Sunday, August 13, 2017

Permanence vs Impermanence

I have been thinking about this one as a part, I guess, of my continuing process of grieving Gregory's death on October 4, 2015. We are coming up on two years. Cannot believe that it feels like a lifetime ago and like yesterday at the same time.

One of Buddhism's tenets is that nothing is permanent. Everything, yes everything, is in transition. You are different people than you were when you went to sleep last night. You will be different people when you go to bed tonight than you were when you woke up this morning.

These differences, at the basic level, are due to sloughing off cells and growing new ones. These differences are based on your experiences as individuals and with others. These differences are because of what you did today, what you saw today, what you heard today, what you said today. These differences are what make life and love interesting and vital and in turn make your relationship interesting and vital.

There will be failures and there will be successes. There will be illnesses and there will be wellnesses. There will be problems and there will be solutions. There will be arguments and there will be making ups. There will be tears and there will be laughter.
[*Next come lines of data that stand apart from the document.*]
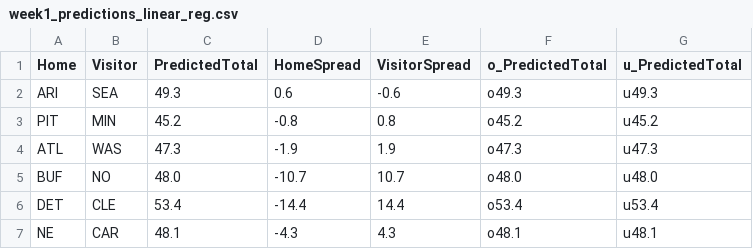
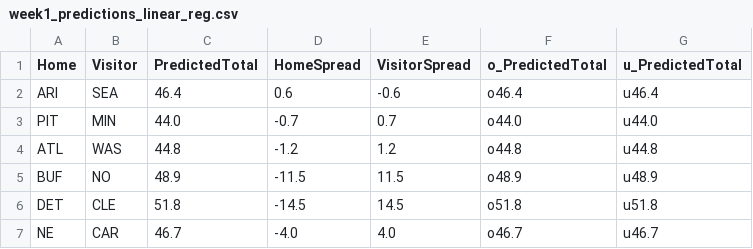
Before and after one commit to dennistye/nfl_model, a CSV file: csv_folder/week1_predictions_linear_reg.csv, drawn as a sheet; only a part is shown; the diff covers the shown part only.

```diff
--- a/csv_folder/week1_predictions_linear_reg.csv
+++ b/csv_folder/week1_predictions_linear_reg.csv
@@ -1,7 +1,7 @@
 Home,Visitor,PredictedTotal,HomeSpread,VisitorSpread,o_PredictedTotal,u_PredictedTotal
-ARI,SEA,49.3,0.6,-0.6,o49.3,u49.3
-PIT,MIN,45.2,-0.8,0.8,o45.2,u45.2
-ATL,WAS,47.3,-1.9,1.9,o47.3,u47.3
-BUF,NO,48.0,-10.7,10.7,o48.0,u48.0
-DET,CLE,53.4,-14.4,14.4,o53.4,u53.4
-NE,CAR,48.1,-4.3,4.3,o48.1,u48.1
+ARI,SEA,46.4,0.6,-0.6,o46.4,u46.4
+PIT,MIN,44.0,-0.7,0.7,o44.0,u44.0
+ATL,WAS,44.8,-1.2,1.2,o44.8,u44.8
+BUF,NO,48.9,-11.5,11.5,o48.9,u48.9
+DET,CLE,51.8,-14.5,14.5,o51.8,u51.8
+NE,CAR,46.7,-4.0,4.0,o46.7,u46.7
```
Also changed, not shown: 48 edited cells elsewhere in this file, csv_folder/2025_box_scores.csv, csv_folder/complete_weights.csv, 8 other files.
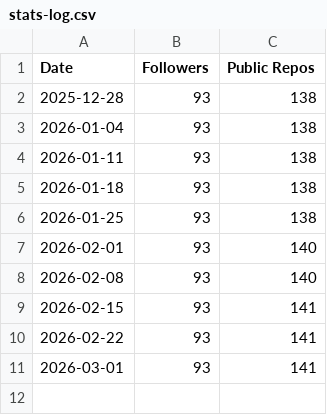
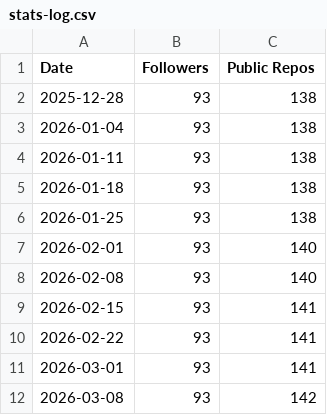
Before and after one commit to irjudson/irjudson, a CSV file: stats-log.csv, drawn as a sheet.

```diff
--- a/stats-log.csv
+++ b/stats-log.csv
@@ -11 +11,2 @@ Date,Followers,Public Repos
 2026-03-01,93,141
+2026-03-08,93,142
```
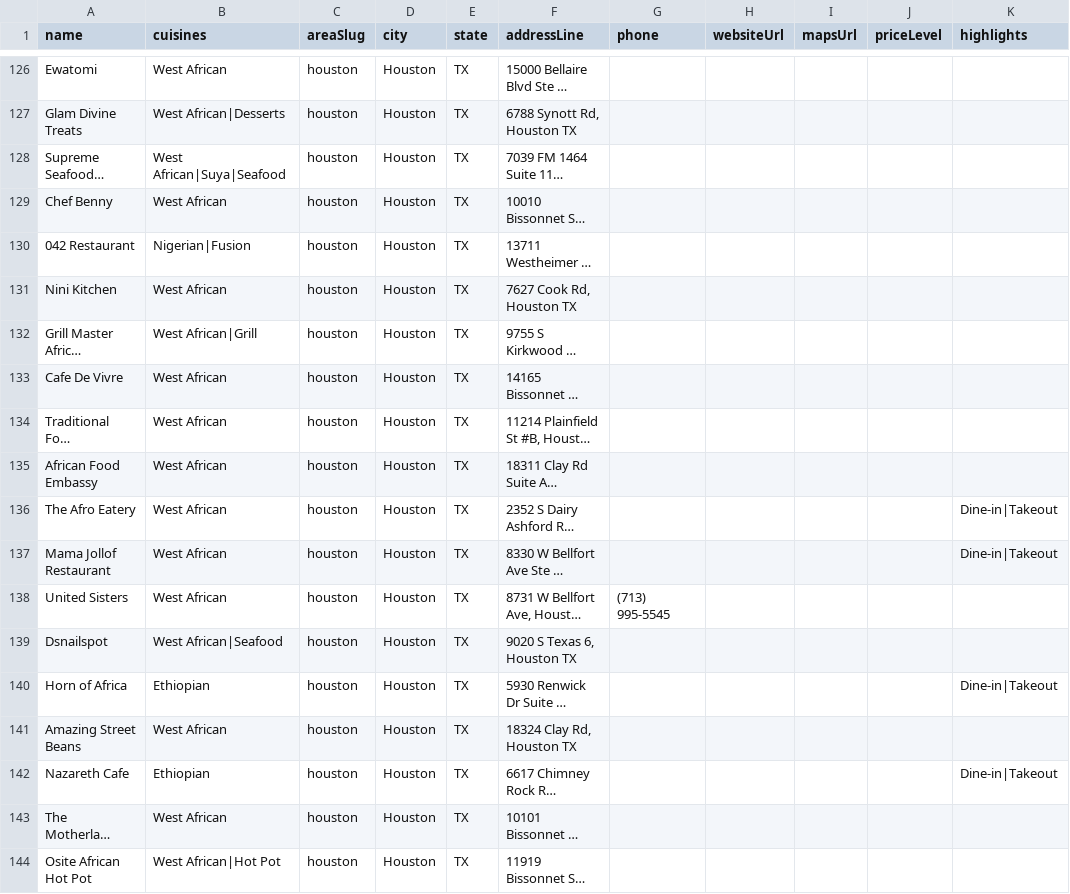
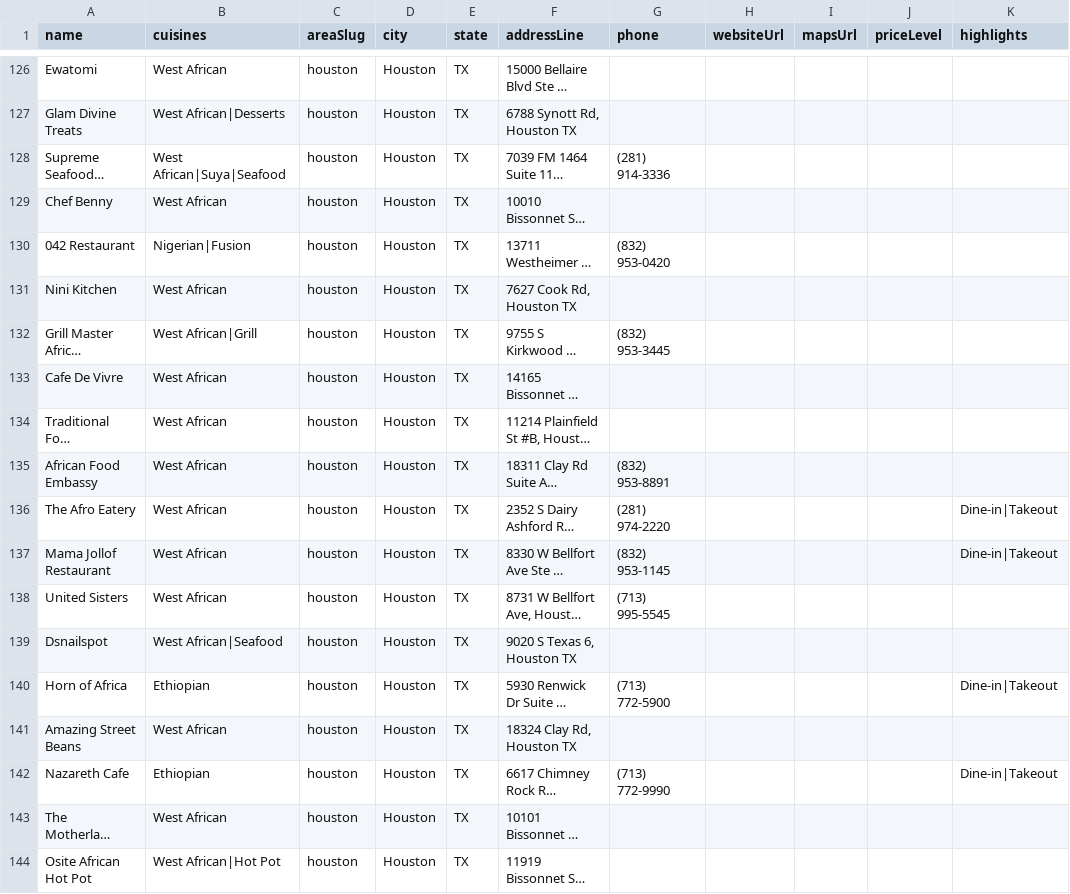
Before and after one commit to oobaretin/realtasteofafrica, a CSV file: realtasteofafrica/data/restaurants.csv, drawn as a sheet; only a part is shown, gaps mark what is left out; long unchanged cells end in …; the diff names each change by its address in the sheet, - before the commit and + after, or states it on an @@ line.

Commit message:
data: apply more phone numbers (Houston)

```diff
--- a/realtasteofafrica/data/restaurants.csv
+++ b/realtasteofafrica/data/restaurants.csv
-G128 (phone): (empty)
+G128 (phone): (281) 914-3336
-G130 (phone): (empty)
+G130 (phone): (832) 953-0420
-G132 (phone): (empty)
+G132 (phone): (832) 953-3445
-G135 (phone): (empty)
+G135 (phone): (832) 953-8891
-G136 (phone): (empty)
+G136 (phone): (281) 974-2220
-G137 (phone): (empty)
+G137 (phone): (832) 953-1145
-G140 (phone): (empty)
+G140 (phone): (713) 772-5900
-G142 (phone): (empty)
+G142 (phone): (713) 772-9990
```
Also changed, not shown: 1 other file.
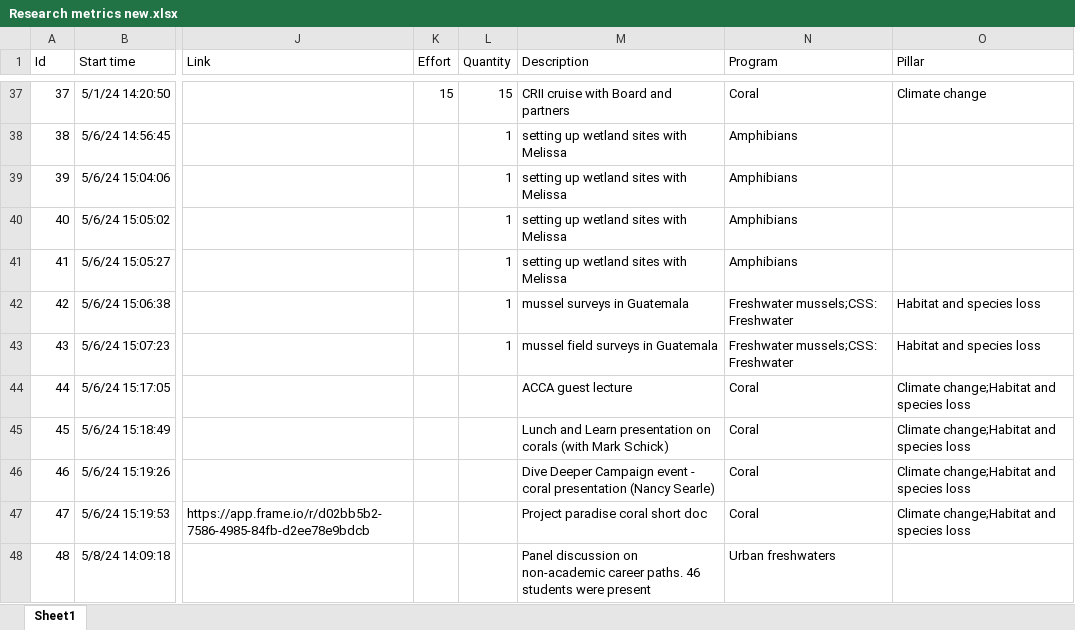
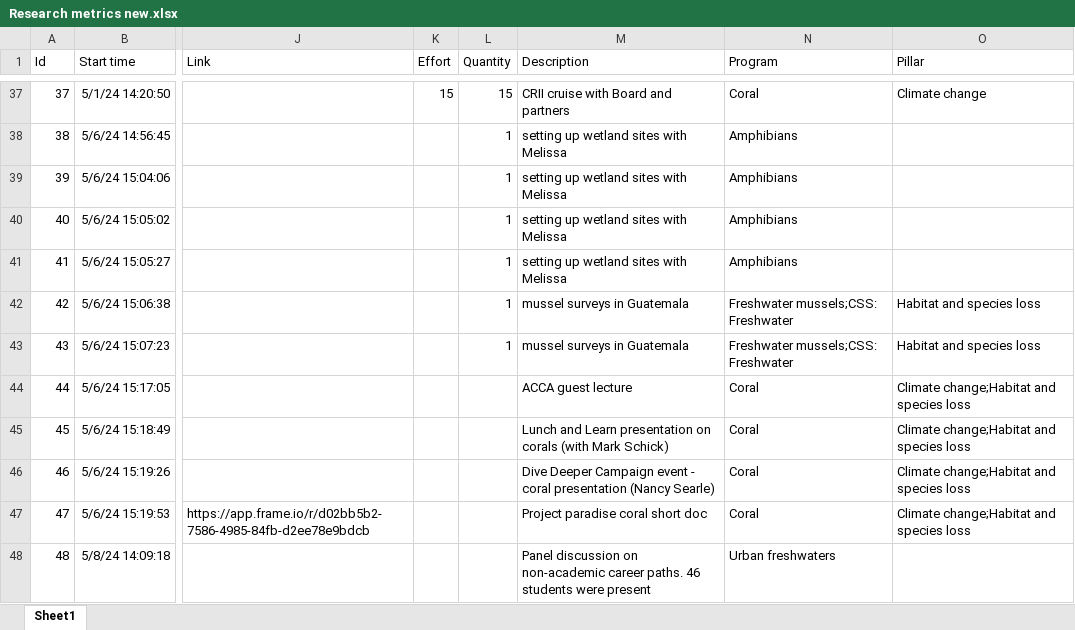
Before and after one commit to jrcunning/research_metrics, an Excel workbook: data/Research metrics new.xlsx, sheet Sheet1, drawn as a sheet; only a part is shown, gaps mark what is left out; values as stored, in another font and other column widths than the file's, no borders; table styles not drawn; the diff covers the shown part only; the diff names each change by its address in the sheet, - before the commit and + after, or states it on an @@ line.

```diff
--- a/data/Research metrics new.xlsx (sheet Sheet1)
+++ b/data/Research metrics new.xlsx (sheet Sheet1)
-M43 (Description): mussel field surveys in Guatemala
+M43 (Description): mussel surveys in Guatemala
```
Also changed, not shown: 71 added rows, 4 removed rows, 4 hidden or unhidden rows and 3 edited cells elsewhere in this sheet, 4 other files.
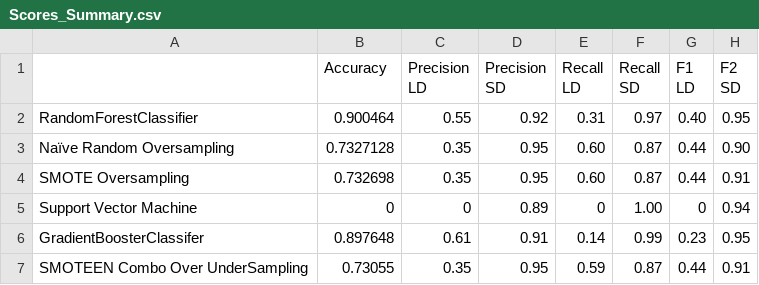
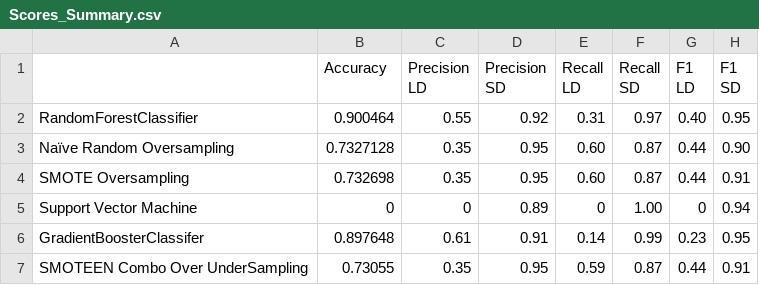
Before and after one commit to justinkirk8/Accidentally_Late, a CSV file: Machine_Learning_Model/Visuals/Scores_Summary.csv, drawn as a sheet.

Commit message:
correctted a typo in file

```diff
--- a/Machine_Learning_Model/Visuals/Scores_Summary.csv
+++ b/Machine_Learning_Model/Visuals/Scores_Summary.csv
@@ -1,8 +1,8 @@
-,Accuracy,"Precision
-LD","Precision
-SD","Recall
-LD","Recall
-SD","F1
-LD ","F2
-SD"
+,Accuracy,"Precision
+LD","Precision
+SD","Recall
+LD","Recall
+SD","F1
+LD ","F1
+SD"
 RandomForestClassifier,0.900464,0.55,0.92,0.31,0.97,0.40,0.95
```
There will be sorrow and there will be joy.

My wish for you … dear reader ... is that you try to make sure that you change with the changes you will encounter because encounter them you will. My wish for you … see the lessons these changes teach you and the growth you encounter because of these changes. My wish for you … make sure that your love for self and others continues to grow and change,

… and my wish for you … love every day like tomorrow may never arrive!

• • •

Another tenet of Buddhism is that because we try so hard to create permanence, which we can never really do, we suffer. We suffer the changes because as a human being we want to be happy and never sad, we hope to be successful and financially stable and never fail or be poor. We suffer because we blindly hold on to those things which we know we cannot hold. We suffer the day we begin to intellectualize things as a child and realize that we love life but that we will die. Everyone we love will die.

So having been thinking about this, I came to a conclusion? understanding? new way of living and dealing with the fact that Gregory is dead? Easily stated: Go with the changes. They are what they are and the only defense you have is how you think about them and how you react to them.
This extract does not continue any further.